» What you will do:
Excluding images, repeat the data exactly as given.

Version difference data:
#####

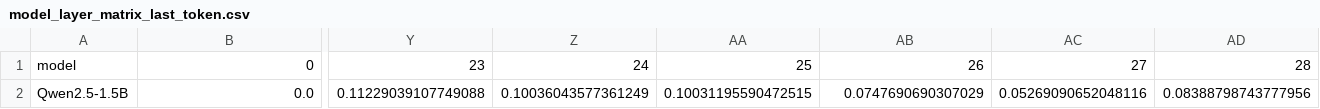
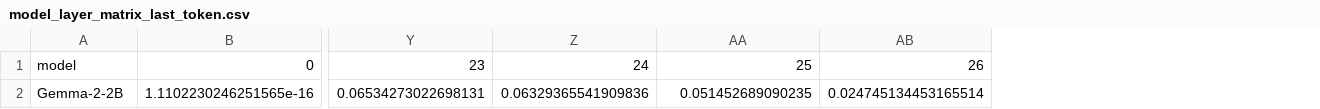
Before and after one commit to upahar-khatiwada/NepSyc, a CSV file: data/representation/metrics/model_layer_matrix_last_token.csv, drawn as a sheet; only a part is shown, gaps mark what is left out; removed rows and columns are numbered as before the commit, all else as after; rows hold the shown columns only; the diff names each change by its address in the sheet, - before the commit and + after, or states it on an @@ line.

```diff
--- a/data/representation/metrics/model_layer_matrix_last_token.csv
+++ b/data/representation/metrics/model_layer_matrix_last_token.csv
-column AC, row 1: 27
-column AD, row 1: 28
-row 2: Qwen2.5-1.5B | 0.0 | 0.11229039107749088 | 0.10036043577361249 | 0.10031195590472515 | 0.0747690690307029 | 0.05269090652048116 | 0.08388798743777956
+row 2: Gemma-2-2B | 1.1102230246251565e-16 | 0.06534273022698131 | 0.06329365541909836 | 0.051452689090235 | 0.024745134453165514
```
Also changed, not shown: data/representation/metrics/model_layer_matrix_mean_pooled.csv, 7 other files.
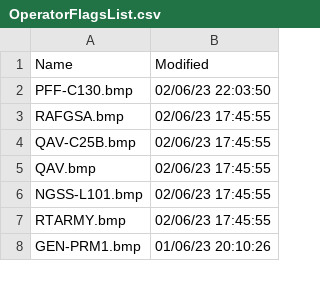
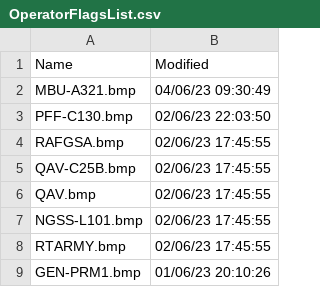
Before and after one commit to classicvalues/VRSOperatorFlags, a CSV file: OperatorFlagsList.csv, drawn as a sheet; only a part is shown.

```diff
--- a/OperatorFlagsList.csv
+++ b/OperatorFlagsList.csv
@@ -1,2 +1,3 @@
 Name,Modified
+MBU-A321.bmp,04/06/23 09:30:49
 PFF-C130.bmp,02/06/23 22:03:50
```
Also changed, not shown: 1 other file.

#####

» Result for this task:
Before and after one commit to upahar-khatiwada/NepSyc, a CSV file: data/representation/metrics/model_layer_matrix_last_token.csv, drawn as a sheet; only a part is shown, gaps mark what is left out; removed rows and columns are numbered as before the commit, all else as after; rows hold the shown columns only; the diff names each change by its address in the sheet, - before the commit and + after, or states it on an @@ line.

```diff
--- a/data/representation/metrics/model_layer_matrix_last_token.csv
+++ b/data/representation/metrics/model_layer_matrix_last_token.csv
-column AC, row 1: 27
-column AD, row 1: 28
-row 2: Qwen2.5-1.5B | 0.0 | 0.11229039107749088 | 0.10036043577361249 | 0.10031195590472515 | 0.0747690690307029 | 0.05269090652048116 | 0.08388798743777956
+row 2: Gemma-2-2B | 1.1102230246251565e-16 | 0.06534273022698131 | 0.06329365541909836 | 0.051452689090235 | 0.024745134453165514
```
Also changed, not shown: data/representation/metrics/model_layer_matrix_mean_pooled.csv, 7 other files.
Before and after one commit to classicvalues/VRSOperatorFlags, a CSV file: OperatorFlagsList.csv, drawn as a sheet; only a part is shown.

```diff
--- a/OperatorFlagsList.csv
+++ b/OperatorFlagsList.csv
@@ -1,2 +1,3 @@
 Name,Modified
+MBU-A321.bmp,04/06/23 09:30:49
 PFF-C130.bmp,02/06/23 22:03:50
```
Also changed, not shown: 1 other file.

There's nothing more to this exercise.